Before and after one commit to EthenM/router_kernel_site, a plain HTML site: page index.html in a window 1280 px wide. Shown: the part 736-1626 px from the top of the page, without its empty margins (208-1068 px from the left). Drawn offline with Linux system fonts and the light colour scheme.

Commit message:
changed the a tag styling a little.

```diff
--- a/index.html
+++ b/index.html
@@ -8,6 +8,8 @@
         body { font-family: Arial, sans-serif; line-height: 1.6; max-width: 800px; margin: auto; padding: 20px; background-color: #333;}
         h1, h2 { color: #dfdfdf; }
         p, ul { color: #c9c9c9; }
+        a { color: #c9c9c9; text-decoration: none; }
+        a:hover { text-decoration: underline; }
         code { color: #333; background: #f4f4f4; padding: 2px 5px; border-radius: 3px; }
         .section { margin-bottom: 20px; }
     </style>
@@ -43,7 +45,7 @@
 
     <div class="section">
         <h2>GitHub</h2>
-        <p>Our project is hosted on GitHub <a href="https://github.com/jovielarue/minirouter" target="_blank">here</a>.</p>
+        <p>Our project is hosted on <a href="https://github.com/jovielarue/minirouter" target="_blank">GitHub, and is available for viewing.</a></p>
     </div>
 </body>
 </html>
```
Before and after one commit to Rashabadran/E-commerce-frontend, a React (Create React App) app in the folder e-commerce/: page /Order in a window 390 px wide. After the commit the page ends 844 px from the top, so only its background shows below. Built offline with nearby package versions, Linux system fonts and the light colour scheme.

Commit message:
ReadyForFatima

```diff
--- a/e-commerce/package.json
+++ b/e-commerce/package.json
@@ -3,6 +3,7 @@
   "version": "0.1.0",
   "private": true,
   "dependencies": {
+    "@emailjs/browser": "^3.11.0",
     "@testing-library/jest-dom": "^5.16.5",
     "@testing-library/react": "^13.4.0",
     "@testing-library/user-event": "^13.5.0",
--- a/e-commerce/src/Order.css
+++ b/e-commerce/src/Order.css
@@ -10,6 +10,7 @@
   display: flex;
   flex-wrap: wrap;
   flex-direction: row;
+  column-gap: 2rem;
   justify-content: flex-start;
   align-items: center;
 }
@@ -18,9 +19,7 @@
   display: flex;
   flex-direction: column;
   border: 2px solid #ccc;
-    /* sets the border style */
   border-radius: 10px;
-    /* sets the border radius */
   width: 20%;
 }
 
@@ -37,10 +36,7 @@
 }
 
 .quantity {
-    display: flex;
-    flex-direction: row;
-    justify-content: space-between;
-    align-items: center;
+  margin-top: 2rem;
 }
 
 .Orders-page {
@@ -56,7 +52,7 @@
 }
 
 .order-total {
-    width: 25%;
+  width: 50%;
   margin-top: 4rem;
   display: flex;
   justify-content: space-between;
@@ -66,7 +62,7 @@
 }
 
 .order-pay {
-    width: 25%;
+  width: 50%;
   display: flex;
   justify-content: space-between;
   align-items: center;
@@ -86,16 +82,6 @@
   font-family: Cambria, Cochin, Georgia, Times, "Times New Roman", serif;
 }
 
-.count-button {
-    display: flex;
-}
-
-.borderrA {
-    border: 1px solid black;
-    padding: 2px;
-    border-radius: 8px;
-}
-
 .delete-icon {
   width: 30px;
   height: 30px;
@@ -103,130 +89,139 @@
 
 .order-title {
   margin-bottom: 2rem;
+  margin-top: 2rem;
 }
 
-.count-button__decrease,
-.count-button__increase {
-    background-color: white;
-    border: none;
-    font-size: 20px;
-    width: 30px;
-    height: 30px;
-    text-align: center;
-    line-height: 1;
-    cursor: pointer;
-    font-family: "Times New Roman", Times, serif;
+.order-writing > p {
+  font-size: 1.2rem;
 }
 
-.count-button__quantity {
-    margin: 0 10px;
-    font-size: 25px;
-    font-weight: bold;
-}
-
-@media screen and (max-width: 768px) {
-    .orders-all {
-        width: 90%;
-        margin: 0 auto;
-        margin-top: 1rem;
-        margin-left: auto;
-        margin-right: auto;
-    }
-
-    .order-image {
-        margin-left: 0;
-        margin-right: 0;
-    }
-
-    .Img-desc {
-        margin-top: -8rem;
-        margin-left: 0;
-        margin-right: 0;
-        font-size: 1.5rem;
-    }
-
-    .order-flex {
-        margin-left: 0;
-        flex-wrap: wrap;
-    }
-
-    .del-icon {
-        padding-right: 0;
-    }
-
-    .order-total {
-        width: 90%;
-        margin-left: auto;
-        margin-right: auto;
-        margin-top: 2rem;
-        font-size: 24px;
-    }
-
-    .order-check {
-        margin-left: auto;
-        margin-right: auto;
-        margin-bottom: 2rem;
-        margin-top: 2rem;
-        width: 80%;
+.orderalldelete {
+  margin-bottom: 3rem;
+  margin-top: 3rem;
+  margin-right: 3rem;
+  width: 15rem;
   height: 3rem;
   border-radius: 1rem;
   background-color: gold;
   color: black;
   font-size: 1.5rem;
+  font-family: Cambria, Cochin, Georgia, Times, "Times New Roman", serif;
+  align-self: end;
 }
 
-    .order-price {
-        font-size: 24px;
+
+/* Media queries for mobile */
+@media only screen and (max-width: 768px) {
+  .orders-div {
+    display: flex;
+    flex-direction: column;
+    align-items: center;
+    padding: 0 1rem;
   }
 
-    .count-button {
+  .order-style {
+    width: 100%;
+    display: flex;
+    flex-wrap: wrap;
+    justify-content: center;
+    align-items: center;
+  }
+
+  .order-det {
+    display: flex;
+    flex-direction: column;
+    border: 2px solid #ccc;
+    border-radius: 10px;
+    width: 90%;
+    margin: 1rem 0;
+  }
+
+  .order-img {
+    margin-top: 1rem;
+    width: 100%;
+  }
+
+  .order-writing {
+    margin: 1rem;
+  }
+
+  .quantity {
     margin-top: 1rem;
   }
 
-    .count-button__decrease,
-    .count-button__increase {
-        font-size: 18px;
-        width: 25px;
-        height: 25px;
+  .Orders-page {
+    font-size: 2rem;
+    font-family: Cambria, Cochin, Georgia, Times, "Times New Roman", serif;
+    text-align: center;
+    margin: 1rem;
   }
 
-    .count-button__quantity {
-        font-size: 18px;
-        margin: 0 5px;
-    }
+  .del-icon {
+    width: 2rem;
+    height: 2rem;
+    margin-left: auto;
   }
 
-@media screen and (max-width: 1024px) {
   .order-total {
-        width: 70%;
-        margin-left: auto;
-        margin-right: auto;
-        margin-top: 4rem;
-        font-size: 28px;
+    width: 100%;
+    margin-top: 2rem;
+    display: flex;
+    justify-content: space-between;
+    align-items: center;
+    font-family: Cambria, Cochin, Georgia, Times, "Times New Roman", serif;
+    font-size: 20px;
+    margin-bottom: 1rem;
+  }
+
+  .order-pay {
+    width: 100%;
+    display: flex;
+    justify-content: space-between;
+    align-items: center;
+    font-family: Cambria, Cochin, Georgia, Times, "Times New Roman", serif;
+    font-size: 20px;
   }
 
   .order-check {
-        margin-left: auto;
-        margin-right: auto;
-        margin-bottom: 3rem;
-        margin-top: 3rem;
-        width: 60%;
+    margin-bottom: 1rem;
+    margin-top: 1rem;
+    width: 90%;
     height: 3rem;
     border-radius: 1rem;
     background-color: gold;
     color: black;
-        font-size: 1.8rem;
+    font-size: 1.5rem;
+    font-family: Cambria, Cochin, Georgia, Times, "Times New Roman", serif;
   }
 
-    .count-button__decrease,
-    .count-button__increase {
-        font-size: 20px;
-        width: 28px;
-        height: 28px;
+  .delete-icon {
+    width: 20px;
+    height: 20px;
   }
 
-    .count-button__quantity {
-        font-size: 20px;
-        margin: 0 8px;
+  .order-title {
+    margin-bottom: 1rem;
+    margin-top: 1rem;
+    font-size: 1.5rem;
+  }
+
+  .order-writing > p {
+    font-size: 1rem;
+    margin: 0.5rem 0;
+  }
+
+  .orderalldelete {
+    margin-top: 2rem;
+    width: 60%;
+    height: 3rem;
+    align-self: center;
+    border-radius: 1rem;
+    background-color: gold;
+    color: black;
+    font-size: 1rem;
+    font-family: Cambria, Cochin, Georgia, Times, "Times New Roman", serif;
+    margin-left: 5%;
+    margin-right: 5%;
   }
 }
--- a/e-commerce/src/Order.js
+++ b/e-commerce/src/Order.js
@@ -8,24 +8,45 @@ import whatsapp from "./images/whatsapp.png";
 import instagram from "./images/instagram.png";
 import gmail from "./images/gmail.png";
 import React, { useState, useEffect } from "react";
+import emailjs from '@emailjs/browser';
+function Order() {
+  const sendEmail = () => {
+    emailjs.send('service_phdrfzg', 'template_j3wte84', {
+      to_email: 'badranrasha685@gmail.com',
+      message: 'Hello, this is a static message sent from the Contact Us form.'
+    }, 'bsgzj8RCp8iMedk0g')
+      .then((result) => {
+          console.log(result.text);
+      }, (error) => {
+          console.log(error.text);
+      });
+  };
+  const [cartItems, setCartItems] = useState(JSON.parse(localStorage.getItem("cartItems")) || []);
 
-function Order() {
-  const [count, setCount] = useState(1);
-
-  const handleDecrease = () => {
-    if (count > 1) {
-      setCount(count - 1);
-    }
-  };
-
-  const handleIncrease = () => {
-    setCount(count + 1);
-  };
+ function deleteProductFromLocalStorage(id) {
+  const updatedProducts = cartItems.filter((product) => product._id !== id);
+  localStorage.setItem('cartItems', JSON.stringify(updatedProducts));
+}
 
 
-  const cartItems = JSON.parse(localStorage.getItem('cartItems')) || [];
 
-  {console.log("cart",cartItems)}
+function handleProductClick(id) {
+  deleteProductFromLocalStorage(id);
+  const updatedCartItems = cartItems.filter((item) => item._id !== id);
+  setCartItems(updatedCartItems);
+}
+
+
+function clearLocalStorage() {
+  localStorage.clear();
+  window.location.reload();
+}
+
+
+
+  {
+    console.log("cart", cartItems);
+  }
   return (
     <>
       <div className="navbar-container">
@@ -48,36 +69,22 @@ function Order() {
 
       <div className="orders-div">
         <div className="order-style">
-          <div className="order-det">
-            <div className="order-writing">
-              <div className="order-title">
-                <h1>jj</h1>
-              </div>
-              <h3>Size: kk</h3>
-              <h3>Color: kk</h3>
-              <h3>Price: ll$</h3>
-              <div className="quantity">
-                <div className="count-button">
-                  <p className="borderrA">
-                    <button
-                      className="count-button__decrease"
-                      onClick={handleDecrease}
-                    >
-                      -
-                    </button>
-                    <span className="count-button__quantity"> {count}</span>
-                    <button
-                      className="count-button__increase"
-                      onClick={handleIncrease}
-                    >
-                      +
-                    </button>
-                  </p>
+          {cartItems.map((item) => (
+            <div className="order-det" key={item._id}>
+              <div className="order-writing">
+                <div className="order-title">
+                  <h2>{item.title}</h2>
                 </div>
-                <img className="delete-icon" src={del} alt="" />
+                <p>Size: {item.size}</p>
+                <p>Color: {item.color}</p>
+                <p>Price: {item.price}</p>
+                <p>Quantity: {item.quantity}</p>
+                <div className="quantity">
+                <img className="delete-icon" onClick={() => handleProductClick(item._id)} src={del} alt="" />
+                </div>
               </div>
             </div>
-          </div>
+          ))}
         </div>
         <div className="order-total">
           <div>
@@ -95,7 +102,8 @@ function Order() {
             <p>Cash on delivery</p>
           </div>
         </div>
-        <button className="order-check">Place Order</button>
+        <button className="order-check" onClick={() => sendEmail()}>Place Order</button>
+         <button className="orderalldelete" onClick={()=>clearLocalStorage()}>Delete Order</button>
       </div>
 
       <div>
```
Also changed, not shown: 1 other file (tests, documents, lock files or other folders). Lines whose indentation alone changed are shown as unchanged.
______
§ YOUR TASK: Retrieve all lines from the data that contain the string "console".

§ ANSWER BOX:
+          console.log(result.text);
+          console.log(error.text);
-  {console.log("cart",cartItems)}
+    console.log("cart", cartItems);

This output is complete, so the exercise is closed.